Yet, even for those who downplay the urgency of the most likely scenarios for climate change, a deeper anxiety remains about future uncertainties and surprises. Scientists raise the specter of shifting currents turning Europe into Alaska, of mid-continental drying transforming grain belts into deserts, of great rivers drying up as snow packs disappear, of severe storms wiping out whole populations of low-lying regions, of surging ice sheets raising ocean levels by 20 to 50 feet, of northward migration of old or new tropical pests and diseases decimating the temperature (sic) regions, of environmentally induced migration overrunning borders in search of livable land. Given the potential for catastrophic surprises, perhaps we should conclude that the major concern lies in the uncertainties and imponderable impacts of climate change rather than in the smooth changes foreseen by the global models.
Nordhaus clearly reads different scientists than I do. Most of the elements in this list of potential disasters seem highly unlikely. But notice his uniform concentration on catastrophic surprises, with no hint that beneficial surprises might be equally possible. Nordhaus goes on to point out that society often has to make decisions in the absence of complete information, and that a reasoned decision process lists events that may occur, assigns them probabilities, and weighs the expected values of costs and benefits under alternate courses of action in such a way as to maximize the expected value or utility of the outcome. This standard neoclassical economic argument is difficult to deny. But any society whose intellectual opinion makers and governmental decision makers—like Nordhaus—only presume disasters to be likely, and never beneficial surprises, would arrive at incorrect and harmful policy decisions with unnecessary frequency. Indeed, the progressive extension of controls such myopic disaster prevention policies entail would eventually end the very freedom that has been a precondition of modern human well-being. 

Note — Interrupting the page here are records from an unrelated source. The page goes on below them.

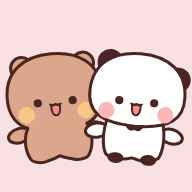
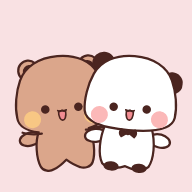
Refine Bubu and Dudu proportions to match the reference
- Taller, dome-shaped heads that are widest down at the cheeks
- Heads overhang narrower bodies; Bubu gets short strokes where the
  arms meet the head instead of a chin line, and separate legs
- Bigger eyes and cheeks, smaller ears on the top corners, thinner outlines
- Dudu's ears and bow repositioned; smaller feet
- Taller character frames in the UI and regenerated icons

Claude-Session: https://claude.ai/code/session_012u5ik2zT8MebyXRT3nx7Dc

Changed region(s): [[0.0, 0.25, 1.0, 0.9062]]

diff --git a/js/characters.js b/js/characters.js
@@ -1,8 +1,8 @@
 // Inline SVG drawings of the two characters: Bubu (brown bear) and Dudu (white panda).
-// Original drawings in the Bubu & Dudu style: a big soft mochi-shaped head, stubby body,
-// little nub arms, dot eyes, an open "ω" mouth, round cheeks and thick dark-brown outlines.
-// Bubu's head and body are one continuous shape; Dudu's head sits on top of the body
-// with a little dark collar underneath.
+// Original drawings in the Bubu & Dudu style: a big soft head that is widest down at the
+// cheeks, a short chunky body, little nub arms, dot eyes, an open "ω" mouth, round cheeks
+// and dark-brown outlines. Bubu's head and body are one continuous shape; Dudu's head sits
+// on top of the body with a little dark bow underneath.
 
 export const INK = '#4B2520';
 const TONGUE = '#F28C92';
@@ -33,70 +33,75 @@ const blob = (d, fill, w = 3.5) =>
 
 // Open mouth: a small "ω" on top of a U filled with tongue. `depth` is how far it drops.
 const openMouth = (depth) =>
-  blob(`M92 101 C91 ${101 + depth * 0.7} 95 ${101 + depth} 100 ${101 + depth} C105 ${101 + depth} 109 ${101 + depth * 0.7} 108 101 Z`, TONGUE) +
-  line('M90 100 q5 5.5 10 0 q5 5.5 10 0', 3.5);
+  blob(`M93 97 C92 ${97 + depth * 0.7} 96 ${97 + depth} 100 ${97 + depth} C104 ${97 + depth} 108 ${97 + depth * 0.7} 107 97 Z`, TONGUE, 3.2) +
+  line('M91.5 96 q4.25 5 8.5 0 q4.25 5 8.5 0', 3.2);
 
-// Face features in head coordinates: eyes at (68, 96) and (132, 96), mouth below the centre.
+// Face features in head coordinates: eyes at (67, 92) and (133, 92), mouth just below.
 const FACES = {
-  happy: () => dot(68, 96, 7.5) + dot(132, 96, 7.5) + openMouth(20),
+  happy: () => dot(67, 92, 8.5) + dot(133, 92, 8.5) + openMouth(19),
   sleepy: () =>
-    line('M60 97 q8 6 16 0') + line('M124 97 q8 6 16 0') +
-    line('M93 104 q3.5 4 7 0 q3.5 4 7 0', 3.5) +
-    line('M172 16 h9 l-9 11 h9', 3.5) + line('M186 2 h7 l-7 9 h7', 3),
+    line('M59 93 q8 6 16 0') + line('M125 93 q8 6 16 0') +
+    line('M93 100 q3.5 4 7 0 q3.5 4 7 0', 3.2) +
+    line('M176 -6 h9 l-9 11 h9', 3.5) + line('M190 -20 h7 l-7 9 h7', 3),
   hungry: () =>
-    dot(68, 96, 8) + dot(132, 96, 8) + shine(71, 93, 2.6) + shine(135, 93, 2.6) +
-    openMouth(27) +
-    blob('M113 116 q8 12 0 17 q-8 -5 0 -17 z', WATER, 3),
+    dot(67, 92, 9) + dot(133, 92, 9) + shine(70, 88.5, 3) + shine(136, 88.5, 3) +
+    openMouth(25) +
+    blob('M112 110 q8 12 0 17 q-8 -5 0 -17 z', WATER, 3),
   missyou: () =>
-    dot(68, 96, 8.5) + dot(132, 96, 8.5) + shine(71, 92, 3) + shine(135, 92, 3) +
-    blob('M138 104 q9 13 0 19 q-9 -6 0 -19 z', WATER, 3) +
-    line('M90 113 q5 -5.5 10 0 q5 -5.5 10 0', 3.5),
+    dot(67, 92, 9.5) + dot(133, 92, 9.5) + shine(70, 88, 3.4) + shine(136, 88, 3.4) +
+    blob('M140 100 q9 13 0 19 q-9 -6 0 -19 z', WATER, 3) +
+    line('M90 108 q5 -5.5 10 0 q5 -5.5 10 0', 3.2),
   busy: () =>
-    line('M60 96 h16') + line('M124 96 h16') +
-    line('M93 108 h14', 3.5) +
-    blob('M34 50 q8 12 0 17 q-8 -5 0 -17 z', WATER, 3),
+    line('M59 92 h16') + line('M125 92 h16') +
+    line('M93 104 h14', 3.2) +
+    blob('M28 52 q8 12 0 17 q-8 -5 0 -17 z', WATER, 3),
   grumpy: () =>
-    dot(68, 98, 6.5) + dot(132, 98, 6.5) +
-    line('M54 82 l20 7') + line('M146 82 l-20 7') +
-    line('M90 114 q10 -9 20 0', 3.5),
+    dot(67, 94, 7.5) + dot(133, 94, 7.5) +
+    line('M54 78 l20 7') + line('M146 78 l-20 7') +
+    line('M90 110 q10 -9 20 0', 3.2),
 };
 
 const cheeks = (c) =>
-  `<circle cx="46" cy="116" r="15" fill="${c.cheek}"/><circle cx="154" cy="116" r="15" fill="${c.cheek}"/>`;
+  `<circle cx="40" cy="110" r="17" fill="${c.cheek}"/><circle cx="160" cy="110" r="17" fill="${c.cheek}"/>`;
 
-// The top and sides of the head, shared by both characters.
-const HEAD_TOP = 'M100 8 C152 8 186 34 187 82';
+// Head: narrower at the top, widest down at cheek level, soft flat-ish bottom.
+const HEAD_TOP_RIGHT = 'M100 -12 C138 -12 166 4 178 30 C188 52 193 82 190 104';
+const HEAD_LEFT_TOP = 'C7 82 12 52 22 30 C34 4 62 -12 100 -12 Z';
 const headShape = (fill) =>
-  `<path fill="${fill}" d="${HEAD_TOP} C188 120 166 140 100 141 C34 140 12 120 13 82 C14 34 48 8 100 8 Z"/>`;
+  `<path fill="${fill}" d="${HEAD_TOP_RIGHT} C187 124 160 136 100 136 C40 136 13 124 10 104 ${HEAD_LEFT_TOP}"/>`;
 
 function bubuParts(c) {
   const ears =
-    `<circle cx="44" cy="30" r="20" fill="${c.fur}"/><circle cx="156" cy="30" r="20" fill="${c.fur}"/>` +
-    `<circle cx="46" cy="33" r="12.5" fill="${INK}" stroke="none"/><circle cx="154" cy="33" r="12.5" fill="${INK}" stroke="none"/>`;
+    `<circle cx="40" cy="12" r="20" fill="${c.fur}"/><circle cx="160" cy="12" r="20" fill="${c.fur}"/>` +
+    `<circle cx="42" cy="14" r="13" fill="${INK}" stroke="none"/><circle cx="158" cy="14" r="13" fill="${INK}" stroke="none"/>`;
   const arms =
-    `<ellipse cx="30" cy="152" rx="21" ry="13" fill="${c.fur}" transform="rotate(-12 30 152)"/>` +
-    `<ellipse cx="170" cy="152" rx="21" ry="13" fill="${c.fur}" transform="rotate(12 170 152)"/>`;
-  // One silhouette: head, then down the body to two little feet and back up, no chin line.
+    `<ellipse cx="32" cy="148" rx="21" ry="13" fill="${c.fur}" transform="rotate(-10 32 148)"/>` +
+    `<ellipse cx="168" cy="148" rx="21" ry="13" fill="${c.fur}" transform="rotate(10 168 148)"/>`;
+  // One silhouette: head, then down a short chunky body to two feet and back up. No chin line.
   const silhouette =
-    `<path fill="${c.fur}" d="${HEAD_TOP} C188 114 172 134 154 140 ` +
-    'C164 158 162 182 154 196 C150 205 132 206 124 203 C114 201 106 198 100 195 ' +
-    'C94 198 86 201 76 203 C68 206 50 205 46 196 C38 182 36 158 46 140 ' +
-    'C28 134 12 114 13 82 C14 34 48 8 100 8 Z"/>';
-  return { ears, body: arms + silhouette, head: headShape(c.fur), collar: '' };
+    `<path fill="${c.fur}" d="${HEAD_TOP_RIGHT} C189 122 170 132 150 136 ` +
+    'C159 154 159 188 152 204 C148 214 134 216 126 212 C116 208 108 202 100 195 ' +
+    'C92 202 84 208 74 212 C66 216 52 214 48 204 C41 188 41 154 50 136 ' +
+    `C30 132 11 122 10 104 ${HEAD_LEFT_TOP}"/>`;
+  // Where the arms meet the head there's a short stroke on each side, not a full chin.
+  const armLines = line('M18 134 Q36 141 56 139', 4.5) + line('M144 139 Q164 141 182 134', 4.5);
+  return { ears, body: arms + silhouette, head: headShape(c.fur), extra: armLines };
 }
 
 function duduParts(c) {
-  const ears = `<circle cx="46" cy="28" r="21" fill="${INK}"/><circle cx="172" cy="50" r="20" fill="${INK}"/>`;
+  const ears = `<circle cx="40" cy="8" r="21" fill="${INK}"/><circle cx="178" cy="36" r="20" fill="${INK}"/>`;
   const arms =
-    `<ellipse cx="32" cy="154" rx="21" ry="13" fill="${c.fur}" transform="rotate(-12 32 154)"/>` +
-    `<ellipse cx="168" cy="154" rx="21" ry="13" fill="${c.fur}" transform="rotate(12 168 154)"/>`;
+    `<ellipse cx="36" cy="152" rx="21" ry="13" fill="${c.fur}" transform="rotate(-10 36 152)"/>` +
+    `<ellipse cx="164" cy="152" rx="21" ry="13" fill="${c.fur}" transform="rotate(10 164 152)"/>`;
   const torso =
-    `<path fill="${c.fur}" d="M50 128 C42 156 44 182 52 196 C64 205 86 204 100 199 C114 204 136 205 148 196 C156 182 158 156 150 128 Z"/>`;
+    `<path fill="${c.fur}" d="M54 128 C44 156 44 190 54 206 C64 216 86 214 100 208 C114 214 136 216 146 206 C156 190 156 156 146 128 Z"/>`;
   const feet =
-    `<ellipse cx="70" cy="201" rx="12" ry="7" fill="${INK}"/><ellipse cx="130" cy="201" rx="12" ry="7" fill="${INK}"/>`;
+    `<ellipse cx="72" cy="210" rx="13" ry="7" fill="${INK}"/><ellipse cx="128" cy="210" rx="13" ry="7" fill="${INK}"/>`;
   // Little dark bow just under the chin.
-  const collar = `<path d="M84 139 Q90 152 100 146 Q110 152 116 139 Q100 145 84 139 Z" fill="${INK}" stroke="${INK}" stroke-width="3" stroke-linejoin="round"/>`;
-  return { ears, body: arms + torso + feet + headShape(c.fur), head: headShape(c.fur), collar };
+  const bow =
+    `<path d="M100 141 L86 135 Q80 143 87 150 Z M100 141 L114 135 Q120 143 113 150 Z" fill="${INK}" stroke="${INK}" stroke-width="3" stroke-linejoin="round"/>` +
+    dot(100, 141, 5);
+  return { ears, body: arms + torso + feet + headShape(c.fur), head: headShape(c.fur), extra: bow };
 }
 
 /**
@@ -109,13 +114,13 @@ export function characterSVG(kind, mood = 'happy', opts = {}) {
   const c = CHARACTERS[kind] ?? CHARACTERS.bubu;
   const parts = (kind === 'dudu' ? duduParts : bubuParts)(c);
   const face = (FACES[mood] ?? FACES.happy)();
-  const stroke = `stroke="${INK}" stroke-width="5.5" stroke-linejoin="round" stroke-linecap="round"`;
+  const stroke = `stroke="${INK}" stroke-width="4.5" stroke-linejoin="round" stroke-linecap="round"`;
   const a11y = opts.label
     ? `role="img" aria-label="${opts.label.replace(/"/g, '&quot;')}"`
     : 'aria-hidden="true" focusable="false"';
 
   if (opts.faceOnly) {
-    return `<svg viewBox="4 -2 196 150" ${a11y}><g ${stroke}>${parts.ears}${parts.head}</g>${cheeks(c)}${face}</svg>`;
+    return `<svg viewBox="4 -24 196 166" ${a11y}><g ${stroke}>${parts.ears}${parts.head}</g>${cheeks(c)}${face}</svg>`;
   }
-  return `<svg viewBox="0 0 200 210" ${a11y}><g ${stroke}>${parts.ears}${parts.body}</g>${parts.collar}${cheeks(c)}${face}</svg>`;
+  return `<svg viewBox="0 -24 200 244" ${a11y}><g ${stroke}>${parts.ears}${parts.body}</g>${parts.extra}${cheeks(c)}${face}</svg>`;
 }

diff --git a/css/app.css b/css/app.css
@@ -88,8 +88,8 @@ p { margin: 0; }
   transition: transform .12s ease, border-color .12s ease, background .12s ease;
 }
 .pick[aria-pressed="true"] { border-color: var(--accent); background: #FFEFF2; }
-.pick-art { width: 110px; height: 116px; display: block; }
-.pick.small .pick-art { width: 70px; height: 74px; }
+.pick-art { width: 110px; height: 134px; display: block; }
+.pick.small .pick-art { width: 70px; height: 85px; }
 .pick-art svg, .inner svg, .loading-bears svg, .pair-art svg { width: 100%; height: 100%; display: block; }
 .pick-name { font-family: var(--display); font-size: 20px; font-weight: 800; }
 .pick-sub { font-size: 13px; color: var(--muted); font-weight: 700; }
@@ -128,10 +128,10 @@ p { margin: 0; }
 .tabbar button[aria-current="page"] { color: var(--accent-ink); }
 
 /* Scene */
-.scene { position: relative; height: 230px; border-radius: 28px; background: var(--scene); overflow: hidden; }
+.scene { position: relative; height: 240px; border-radius: 28px; background: var(--scene); overflow: hidden; }
 .ground { position: absolute; left: 24px; right: 24px; bottom: 16px; height: 36px; border-radius: 50%; background: var(--ground); }
 .char {
-  position: absolute; bottom: 22px; width: 132px; height: 139px;
+  position: absolute; bottom: 20px; width: 132px; height: 161px;
   transition: transform .5s cubic-bezier(.3, 1.4, .5, 1);
 }
 .char.me { left: calc(50% - 150px); }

- See Steven Gold, “The Rise of Markets and the Fall of Infectious Disease,” The Freeman, November 1992, pp. 412415.
- Paul W. MacAvoy, Industry Regulation and the Performance of the American Economy (New York: W. W. Norton & Company, 1992), pp. 96-103.
- The data and surrounding issues are discussed clearly and exhaustively in Patrick J. Michaels, Sound and Fury: The Science and Politics of Global Warming (Washington, D.C.: The Cato Institute, 1992). Michaels was Virginia State Climatologist for several years, and was President of the American Association of State Climatologists, 1957—1988.
- See Roy W. Spencer and John R. Christy, “Precise Monitoring of Global Temperature Trends from Satellites,” Science 247, March 30, 1990, pp. 1558-1562.
- Michaels, Sound and Fury, p. 10.
- Sylvan Wittwer, “Flower Power,” Policy Review, Fall 1992, pp. 4-9.
- Idso’s experiment is reported both in Michaels, Sound and Fury, pp. 109-110, and Wittwer, “Flower Power,” p. 7.
- Pekka E. Kanppi, et al., “Biomass and Carbon Budget of European Forests, 1971 to 1990,” Science 256, April 3, 1992, pp. 70-74.
- Michaels, Sound and Fury, p. 12.
- William Nordhaus, “To Slow or Not to Slow: The Economics of the Greenhouse Effect,” The Economic Journal
- July 1991, pp. 920-937. The quotation is from page 933. I1. Nordhaus, “To Slow or Not to Slow,” p. 933.
- William Nordhaus, “Reflections on the Economics of Climate Change,” Journal of Economic Perspectives 77, Fall 1993, pp. 11-26. The quotation is from page 23.